Civil War

Two hundred years of living history free to see this week

September 16, 2010 // 0 Comments

History all the way back to the French and Indian War in the 1750s will come alive this Saturday and Sunday with the 24th year of the Grand Rogue Military Encampment at the Grand Rogue Campgrounds, 6400 West River Drive. The event is free to the public and hopefully raises as much curiosity as it answers questions. Reenactor Mike DeJonge said participants take pride in being as authentic as possible and many artifacts are the real thing. They look forward to sharing their passion about our past. “A lot of people are fascinated with Civil War reenacting because it was a war between ourselves,” DeJonge stated. “It was the first modern war, the first war with photographs.” He said many people have family members in the Civil War. Young and old will be invited to participate in several demonstrations, including the proper use of a bayonet. Some traders bring items to sell, hard candy, utensils, spoons and pots. Items for sale vary as participants don’t like to offer the same things year after year. DeJonge said he has been a participant for just under two decades and has always been a fan of American history. “History drew me in. What clothes did they wear, what gear, how to start a fire without a match,” he said. “We are so used to electricity. Try using flint and steel to make a shower of sparks to start a fire. How do you bake a pie over a fire without an oven. It’s not just about military, it’s about life.” He said demonstrations may include blacksmiths who show how iron was worked, woodworkers who demonstrate how they made wood into furniture without power tools. Surveyors, an historically important profession, also have a story to tell and are happy to at the encampment. They can explain how Michigan’s townships were measured out with lengths of chain carried on foot across the entire face of the state. Many important men in history were surveyors, including George Washington, Abe Lincoln and many others. Children, and adults, can “play at soldier” by taking part in musket demonstrations. Throughout the day there are demonstrations of fights on horseback and on foot between settlers and native Americans. The guns aren’t loaded with bullets but […]
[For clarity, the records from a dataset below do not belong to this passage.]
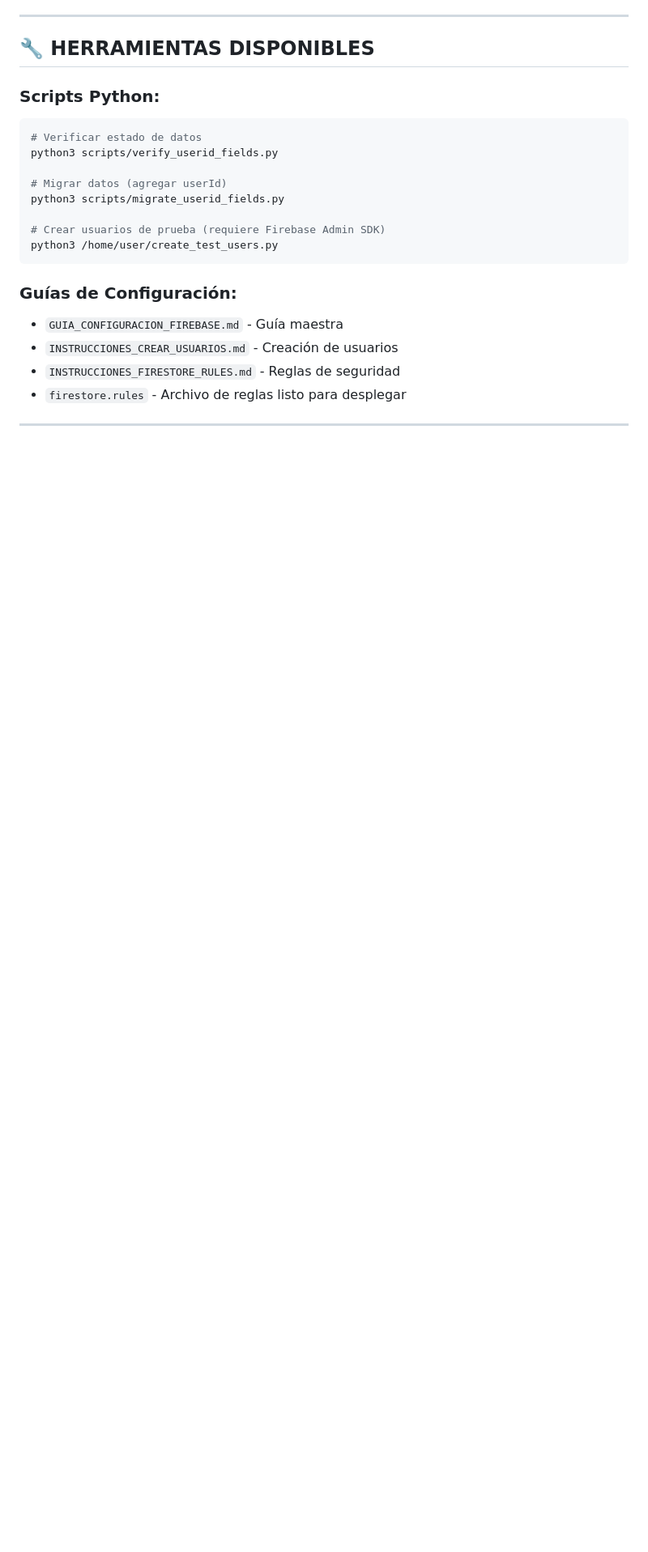
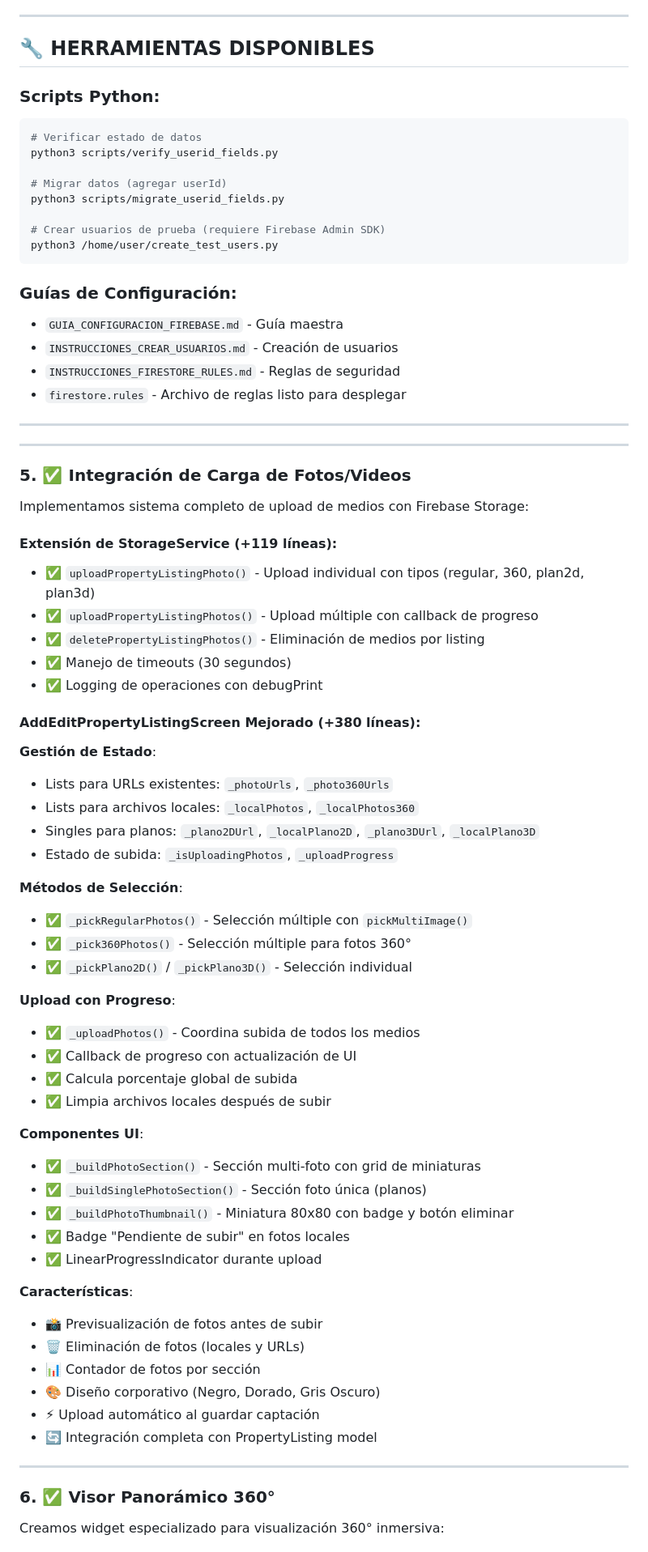
Before and after one commit to mauricioc21/sutodero, a Markdown page: RESUMEN_SESION_HOY.md, the part around one of its changes. Shown at 81% size. Drawn GitHub-style; blank space fills up the shorter version.

```diff
--- a/RESUMEN_SESION_HOY.md
+++ b/RESUMEN_SESION_HOY.md
@@ -217,3 +238,55 @@ python3 /home/user/create_test_users.py
 
 ---
 
+---
+
+### 5. ✅ **Integración de Carga de Fotos/Videos**
+
+Implementamos sistema completo de upload de medios con Firebase Storage:
+
+#### **Extensión de StorageService** (+119 líneas):
+- ✅ `uploadPropertyListingPhoto()` - Upload individual con tipos (regular, 360, plan2d, plan3d)
+- ✅ `uploadPropertyListingPhotos()` - Upload múltiple con callback de progreso
+- ✅ `deletePropertyListingPhotos()` - Eliminación de medios por listing
+- ✅ Manejo de timeouts (30 segundos)
+- ✅ Logging de operaciones con debugPrint
+
+#### **AddEditPropertyListingScreen Mejorado** (+380 líneas):
+**Gestión de Estado**:
+- Lists para URLs existentes: `_photoUrls`, `_photo360Urls`
+- Lists para archivos locales: `_localPhotos`, `_localPhotos360`
+- Singles para planos: `_plano2DUrl`, `_localPlano2D`, `_plano3DUrl`, `_localPlano3D`
+- Estado de subida: `_isUploadingPhotos`, `_uploadProgress`
+
+**Métodos de Selección**:
+- ✅ `_pickRegularPhotos()` - Selección múltiple con `pickMultiImage()`
+- ✅ `_pick360Photos()` - Selección múltiple para fotos 360°
+- ✅ `_pickPlano2D()` / `_pickPlano3D()` - Selección individual
+
+**Upload con Progreso**:
+- ✅ `_uploadPhotos()` - Coordina subida de todos los medios
+- ✅ Callback de progreso con actualización de UI
+- ✅ Calcula porcentaje global de subida
+- ✅ Limpia archivos locales después de subir
+
+**Componentes UI**:
+- ✅ `_buildPhotoSection()` - Sección multi-foto con grid de miniaturas
+- ✅ `_buildSinglePhotoSection()` - Sección foto única (planos)
+- ✅ `_buildPhotoThumbnail()` - Miniatura 80x80 con badge y botón eliminar
+- ✅ Badge "Pendiente de subir" en fotos locales
+- ✅ LinearProgressIndicator durante upload
+
+**Características**:
+- 📸 Previsualización de fotos antes de subir
+- 🗑️ Eliminación de fotos (locales y URLs)
+- 📊 Contador de fotos por sección
+- 🎨 Diseño corporativo (Negro, Dorado, Gris Oscuro)
+- ⚡ Upload automático al guardar captación
+- 🔄 Integración completa con PropertyListing model
+
+---
+
+### 6. ✅ **Visor Panorámico 360°**
+
+Creamos widget especializado para visualización 360° inmersiva:
+
```
Also changed, not shown: other parts of RESUMEN_SESION_HOY.md (+134 -24 lines).
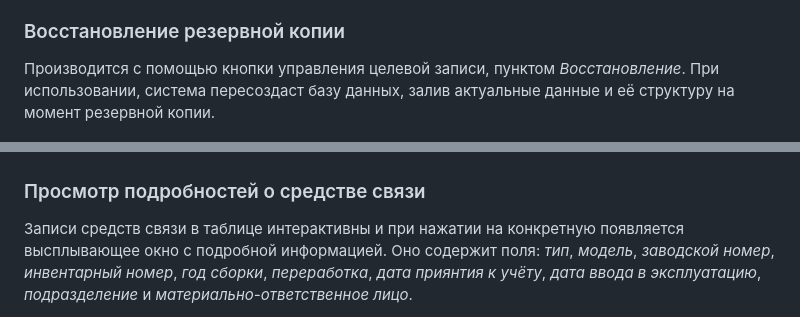
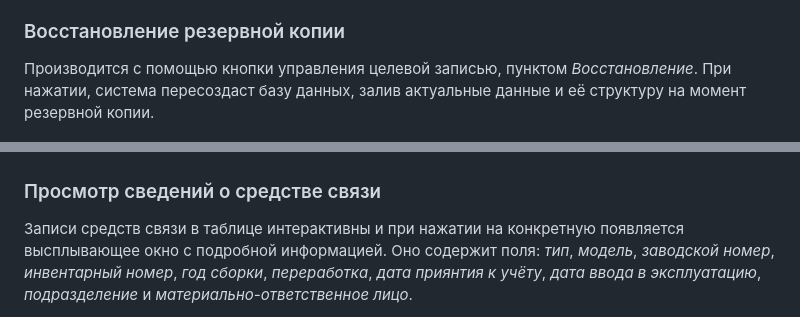
Before and after one commit to danixoon/senoph, a Markdown page: readme.md, 2 parts joined by grey strips. Drawn GitHub-style.

```diff
--- a/readme.md
+++ b/readme.md
@@ -156,7 +156,7 @@ SECRET=*******
 
 ### Восстановление резервной копии
 
-Производится с помощью кнопки управления целевой записи, пунктом _Восстановление_. При использовании, система пересоздаст базу данных, залив актуальные данные и её структуру на момент резервной копии.
+Производится с помощью кнопки управления целевой записью, пунктом _Восстановление_. При нажатии, система пересоздаст базу данных, залив актуальные данные и её структуру на момент резервной копии.
 
 ![Всплывающая панель управления записью резервной копии](/readme/client_backup_item-actions_popup.png)
 
@@ -235,7 +237,7 @@ SECRET=*******
 
 ![Фильтр по средствам связи](/readme/client_phone_filter.png)
 
-### Просмотр подробностей о средстве связи
+### Просмотр сведений о средстве связи
 
 Записи средств связи в таблице интерактивны и при нажатии на конкретную появляется высплывающее окно с подробной информацией. Оно содержит поля: _тип_, _модель_, _заводской номер_, _инвентарный номер_, _год сборки_, _переработка_, _дата приянтия к учёту_, _дата ввода в эксплуатацию_, _подразделение_ и _материально-ответственное лицо_.
 
```
Also changed, not shown: other parts of readme.md (+38 -15 lines), readme/client_phone_edit-field_popup.png (added), readme/client_phone_field-edited.png (added), readme/client_phone_item-edit_popup.png (added), readme/client_phone_item-view_popup.png (renamed from readme/client_phone_item_popup.png).
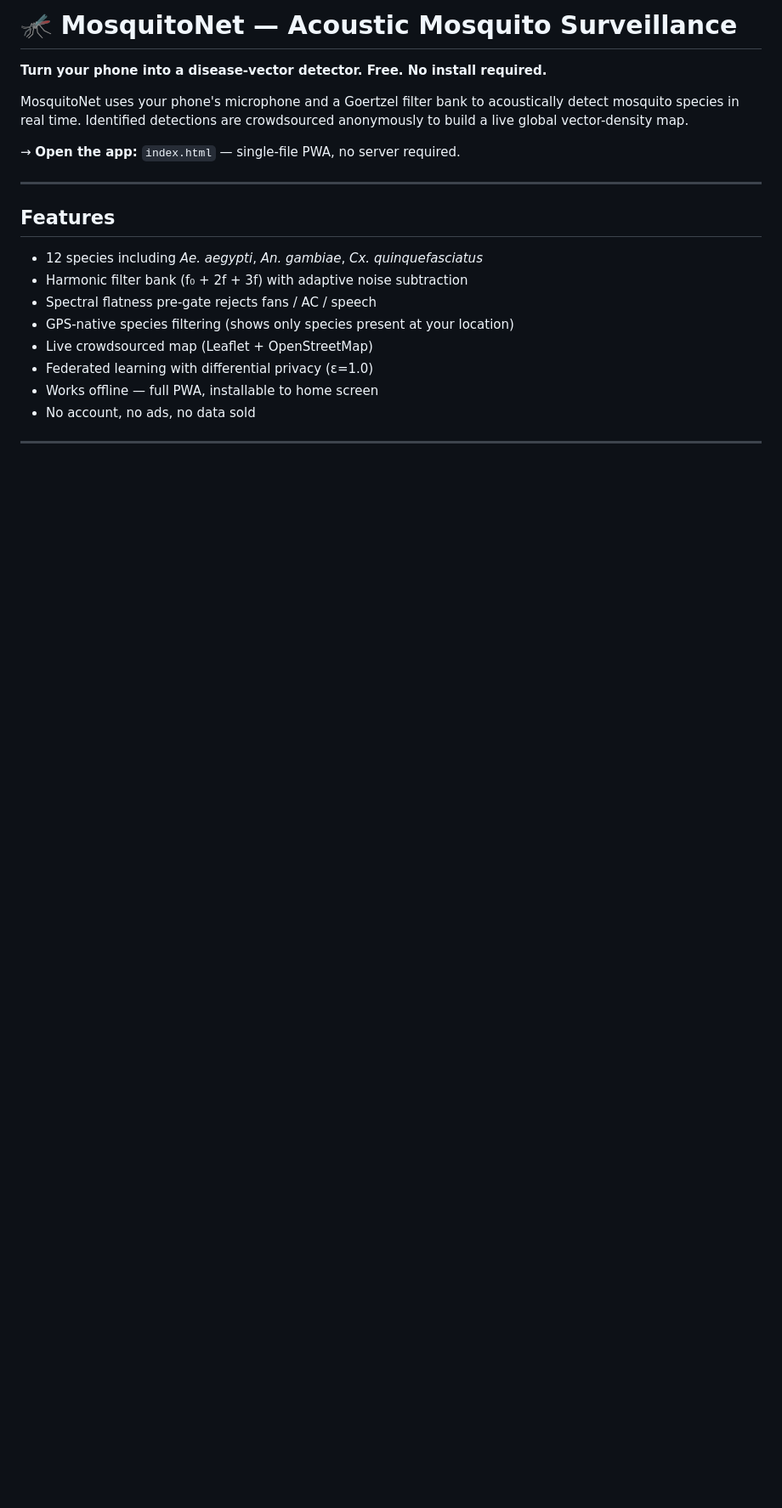
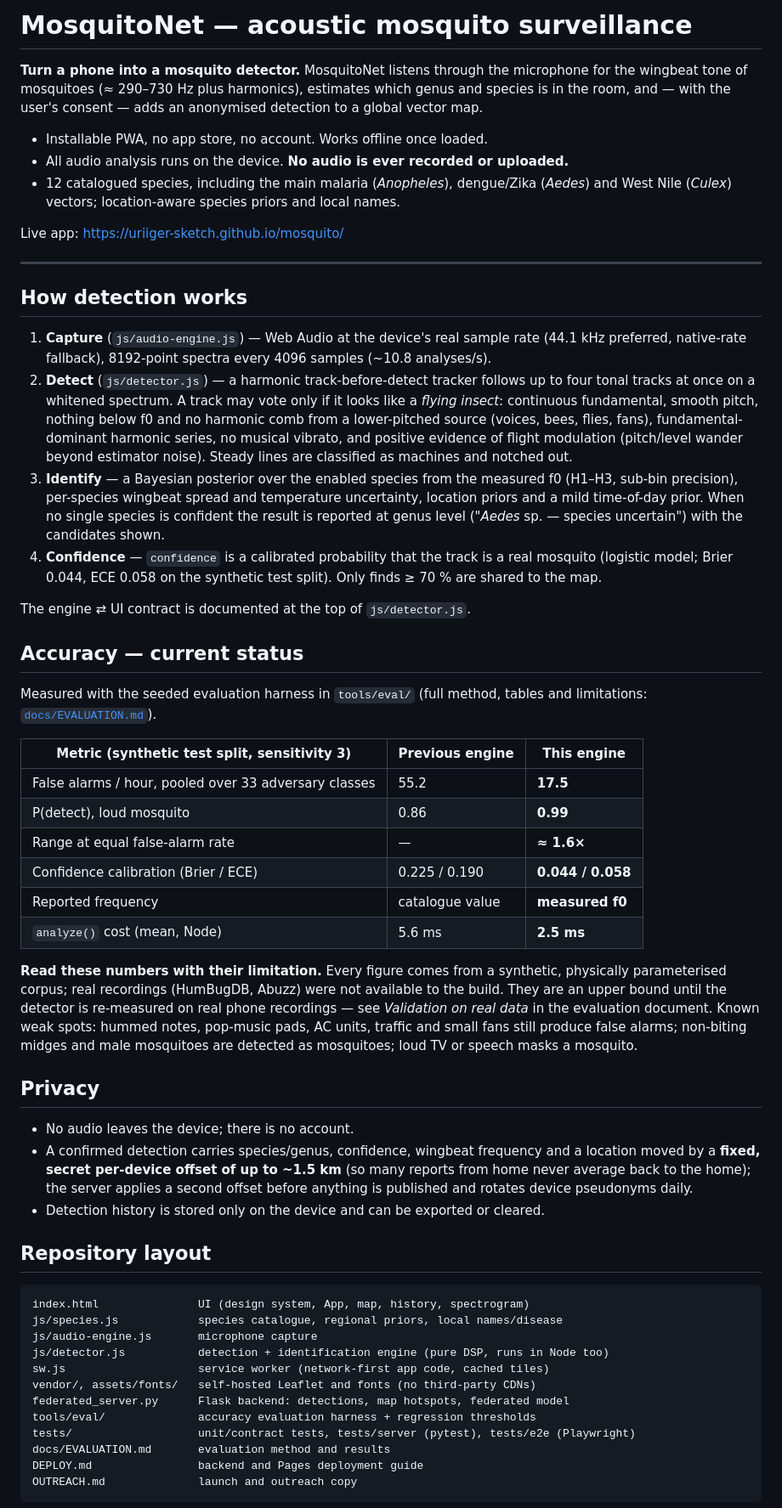
Before and after one commit to uriiger-sketch/mosquito, a Markdown page: README.md, the part around one of its changes. Shown at 85% size. GitHub-like rendering; blank space fills up the shorter version.

````diff
--- a/README.md
+++ b/README.md
@@ -1,22 +1,89 @@
-# 🦟 MosquitoNet — Acoustic Mosquito Surveillance
+# MosquitoNet — acoustic mosquito surveillance
 
-**Turn your phone into a disease-vector detector. Free. No install required.**
+**Turn a phone into a mosquito detector.** MosquitoNet listens through the
+microphone for the wingbeat tone of mosquitoes (≈ 290–730 Hz plus harmonics),
+estimates which genus and species is in the room, and — with the user's
+consent — adds an anonymised detection to a global vector map.
 
-MosquitoNet uses your phone's microphone and a Goertzel filter bank to acoustically detect mosquito species in real time. Identified detections are crowdsourced anonymously to build a live global vector-density map.
+- Installable PWA, no app store, no account. Works offline once loaded.
+- All audio analysis runs on the device. **No audio is ever recorded or uploaded.**
+- 12 catalogued species, including the main malaria (*Anopheles*), dengue/Zika
+  (*Aedes*) and West Nile (*Culex*) vectors; location-aware species priors and
+  local names.
 
-→ **Open the app:** `index.html` — single-file PWA, no server required.
+Live app: https://uriiger-sketch.github.io/mosquito/
 
 ---
 
-## Features
+## How detection works
 
-- 12 species including *Ae. aegypti*, *An. gambiae*, *Cx. quinquefasciatus*
-- Harmonic filter bank (f₀ + 2f + 3f) with adaptive noise subtraction
-- Spectral flatness pre-gate rejects fans / AC / speech
-- GPS-native species filtering (shows only species present at your location)
-- Live crowdsourced map (Leaflet + OpenStreetMap)
-- Federated learning with differential privacy (ε=1.0)
-- Works offline — full PWA, installable to home screen
-- No account, no ads, no data sold
+1. **Capture** (`js/audio-engine.js`) — Web Audio at the device's real sample
+   rate (44.1 kHz preferred, native-rate fallback), 8192-point spectra every
+   4096 samples (~10.8 analyses/s).
+2. **Detect** (`js/detector.js`) — a harmonic track-before-detect tracker
+   follows up to four tonal tracks at once on a whitened spectrum. A track may
+   vote only if it looks like a *flying insect*: continuous fundamental, smooth
+   pitch, nothing below f0 and no harmonic comb from a lower-pitched source
+   (voices, bees, flies, fans), fundamental-dominant harmonic series, no musical
+   vibrato, and positive evidence of flight modulation (pitch/level wander
+   beyond estimator noise). Steady lines are classified as machines and
+   notched out.
+3. **Identify** — a Bayesian posterior over the enabled species from the
+   measured f0 (H1–H3, sub-bin precision), per-species wingbeat spread and
+   temperature uncertainty, location priors and a mild time-of-day prior.
+   When no single species is confident the result is reported at genus level
+   ("*Aedes* sp. — species uncertain") with the candidates shown.
+4. **Confidence** — `confidence` is a calibrated probability that the track
+   is a real mosquito (logistic model; Brier 0.044, ECE 0.058 on the
+   synthetic test split). Only finds ≥ 70 % are shared to the map.
 
----
+The engine ⇄ UI contract is documented at the top of `js/detector.js`.
+
+## Accuracy — current status
+
+Measured with the seeded evaluation harness in `tools/eval/` (full method,
+tables and limitations: [`docs/EVALUATION.md`](docs/EVALUATION.md)).
+
+| Metric (synthetic test split, sensitivity 3) | Previous engine | This engine |
+|---|---|---|
+| False alarms / hour, pooled over 33 adversary classes | 55.2 | **17.5** |
+| P(detect), loud mosquito | 0.86 | **0.99** |
+| Range at equal false-alarm rate | — | **≈ 1.6×** |
+| Confidence calibration (Brier / ECE) | 0.225 / 0.190 | **0.044 / 0.058** |
+| Reported frequency | catalogue value | **measured f0** |
+| `analyze()` cost (mean, Node) | 5.6 ms | **2.5 ms** |
+
+**Read these numbers with their limitation.** Every figure comes from a
+synthetic, physically parameterised corpus; real recordings (HumBugDB, Abuzz)
+were not available to the build. They are an upper bound until the detector is
+re-measured on real phone recordings — see *Validation on real data* in the
+evaluation document. Known weak spots: hummed notes, pop-music pads, AC units,
+traffic and small fans still produce false alarms; non-biting midges and male
+mosquitoes are detected as mosquitoes; loud TV or speech masks a mosquito.
+
+## Privacy
+
+- No audio leaves the device; there is no account.
+- A confirmed detection carries species/genus, confidence, wingbeat frequency
+  and a location moved by a **fixed, secret per-device offset of up to ~1.5 km**
+  (so many reports from home never average back to the home); the server applies
+  a second offset before anything is published and rotates device pseudonyms daily.
+- Detection history is stored only on the device and can be exported or cleared.
+
+## Repository layout
+
+```
+index.html               UI (design system, App, map, history, spectrogram)
+js/species.js            species catalogue, regional priors, local names/disease
+js/audio-engine.js       microphone capture
+js/detector.js           detection + identification engine (pure DSP, runs in Node too)
+sw.js                    service worker (network-first app code, cached tiles)
+vendor/, assets/fonts/   self-hosted Leaflet and fonts (no third-party CDNs)
+federated_server.py      Flask backend: detections, map hotspots, federated model
+tools/eval/              accuracy evaluation harness + regression thresholds
+tests/                   unit/contract tests, tests/server (pytest), tests/e2e (Playwright)
+docs/EVALUATION.md       evaluation method and results
+DEPLOY.md                backend and Pages deployment guide
+OUTREACH.md              launch and outreach copy
+```
+
````
Also changed, not shown: other parts of README.md (+19 -140 lines).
‘If you are satisfied, don’t go to Africa’

May 7, 2009 // 0 Comments

Rockford’s Crossfire ministries travel to Africa’s Ivory Coast by PASTOR Keith Hemmila Crossfire Ministries If you are satisfied with your life and happy with yourself, don’t go to Africa.  You will come back forever changed.  Abidjan was just another dot on the map until we visited this city. We weren’t quite sure what to expect, but now it has a permanent home forever in our hearts.  We still see a multitude of faces, beautiful people going through the motions of everyday life, with a hope that someday things will improve.  Civil War broke out in early 2001 that crippled the country.  Abidjan, Ivory Coast’s largest city of 3.8 million, was hardest hit.  The war caused 800,000 Europeans to exit  the country along with the world bank.  This beautiful city turned into a refugee camp. Young people between the ages of 16 and 25 populated the city.  Many had lost their families in the war and had come to Abidjan to reestablish themselves.  Every morning it hit us that in a few days we would be going home, but for these people, this is their life.  While we drove through the city, we felt helpless as we encountered so many people in need. Our hearts were troubled as we caught sight of an elderly woman begging for her daily food.  Children walked between the cars at intersections selling goods from newspapers to toilet paper.  But the most heartbreaking scene was a young man walking on his feet and hands because his body was so severely twisted.  Medical facilities were minimal for this unfortunate man.  It was a startling reminder of the difference between our country and a third world country. Myself and wife Judy Hemmila, Sherry Holmes, Shirlee Kamstra and Linda Penn-Davies made up the team that went to Abidjan.  The purpose of our visit was to work with Bishop Anthony Yeboah, Field Director of Free International Missions.  Pastors preached at eight services in three different churches.  The three other participants came as support staff.  Rice was purchased by Crossfire Ministries and distributed to needy people.  Also, this team had the opportunity to visit a new church Crossfire Ministries helped finance in 2008. The road trip to our first ministry event was shocking.  Garbage lined the […]